Higher levels of physical fitness may improve the chances of survival after a first attack, researchers at Johns Hopkins and the Henry Ford Health System report.
Their findings, based on medical records data gathered from more than 2,000 men and women, are described in the online Feb. 1 edition of Mayo Clinic Proceedings.
"We knew that fitter people generally live longer, but we now have evidence linking fitness to survival after a first heart attack," says Michael Blaha, director of clinical research for the Ciccarone Center for the Prevention of Heart Disease and assistant professor of medicine at the Johns Hopkins University School of Medicine. "It makes sense, but we believe this is the first time there is documentation of that association."
For the new study, Blaha and his colleagues focused on medical records of individuals who had taken a treadmill stress test before their first heart attack and used the patient's achieved metabolic equivalent score—MET, for short&mdash:as a quick, although not perfect, measure of energy consumption at rest and during physical activity. The higher the MET score, Blaha says, the more physically fit the participants were considered to be.
The researchers found that overall, the 634 people achieving MET scores of 10 or higher had about 40 percent fewer deaths after a first heart attack as compared to the rest of the patients. They also observed that one-third of the 754 patients with a MET score of 6 or less died within a year of their first heart attack. Overall, their results showed an 8 percent reduction in death risk for each whole-number increase in MET score after a first heart attack.
"Our data suggest that doctors working with patients who have cardiovascular risk factors should be saying, 'Mr. Jones, you need to start an exercise program now to improve your fitness and chances of survival, should you experience a heart attack,'" says Clinton Brawner, clinical exercise physiologist at Henry Ford Health System.
The investigators noted that their study design has limitations, including the fact that they could not assess whether improving fitness levels as measured by MET scores can decrease the risk of death from a heart attack. Also, Blaha says, they didn't determine if people who are fitter have less damaging heart attacks, or if they have same-sized heart attacks as those who are unfit but survive them better.
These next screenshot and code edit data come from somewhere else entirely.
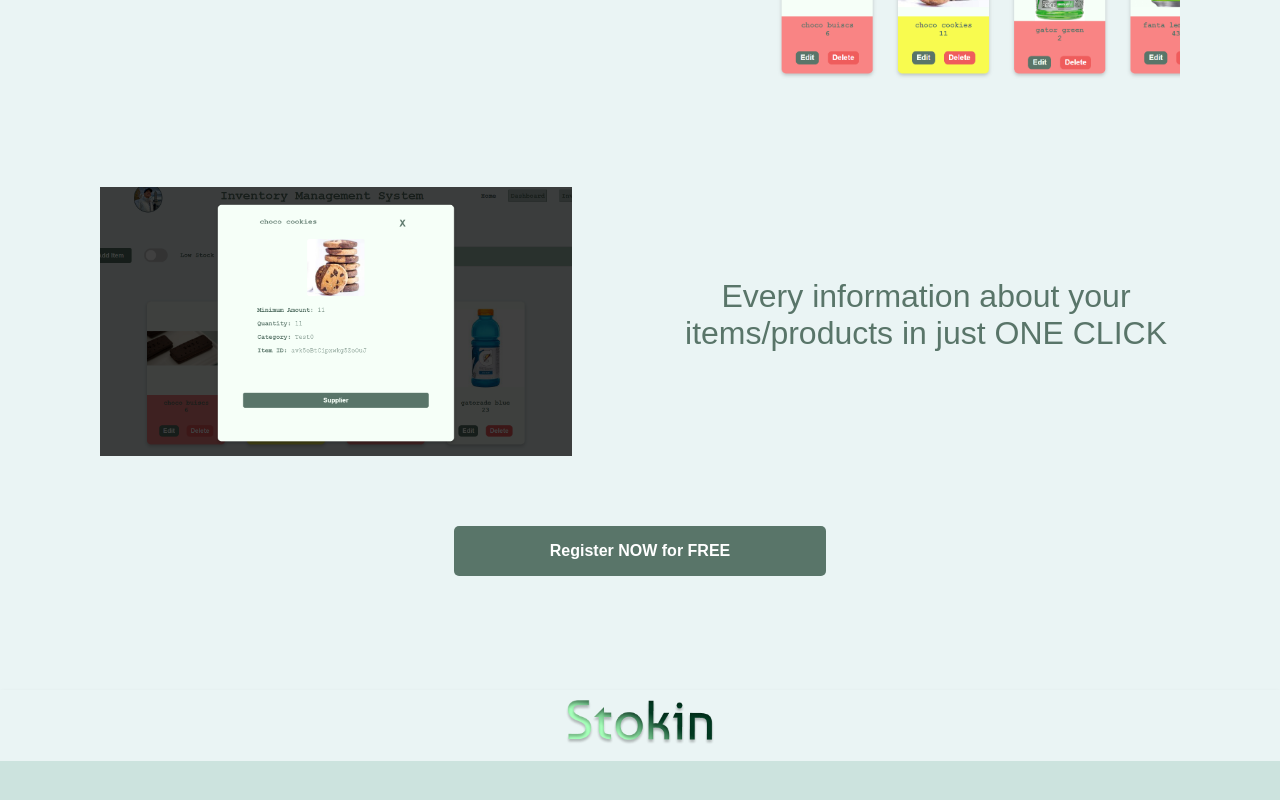
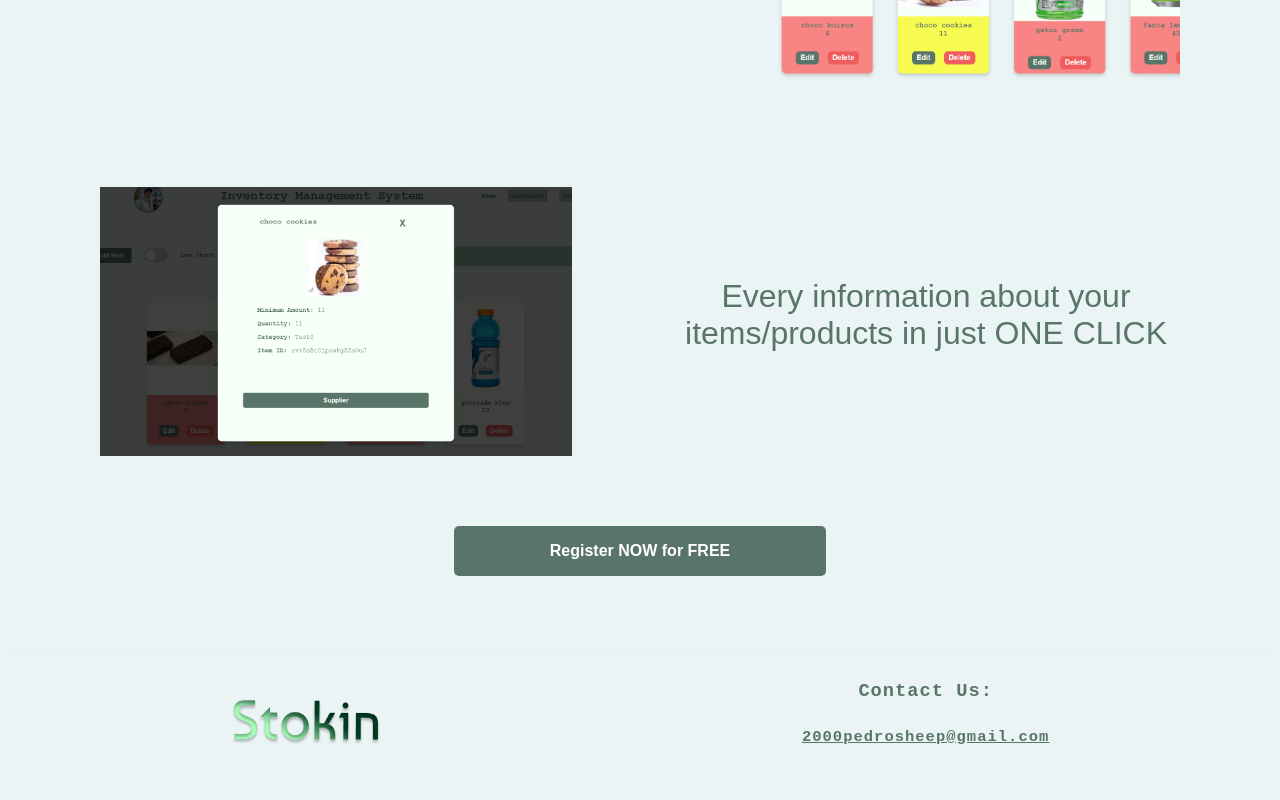
Before and after one commit to Pedrosheep00/stockin, a React (Create React App) app: page / in a window 1280 px wide. Shown: the part 1537-2337 px from the top of the page. Before the commit the page ends 2298 px from the top, so only its background shows below. Built offline with nearby package versions, Linux system fonts and the light colour scheme; no server answers.

Commit message:
Final Commit { few final details adjusted in the front page and Report13.txt

```diff
--- a/src/FrontPage.js
+++ b/src/FrontPage.js
@@ -66,7 +66,11 @@ const FrontPage = () => {
       <footer className="front-page-footer">
       <nav className="front-page-nav">
         <Link to="/"><img src={logoImage} alt="Stokin Logo" className="logo" /></Link>
+
+        <h3>Contact Us:<h5 style={{ textDecoration: 'underline' }}>2000pedrosheep@gmail.com</h5></h3>
+
       </nav>
+
       </footer>
     </div>
   );
```
Also changed, not shown: info/Report13.txt.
Decades of research show that cardiovascular fitness does increase blood flow to the heart and may aid in healing, which is a likely contributing factor to lower mortality rates.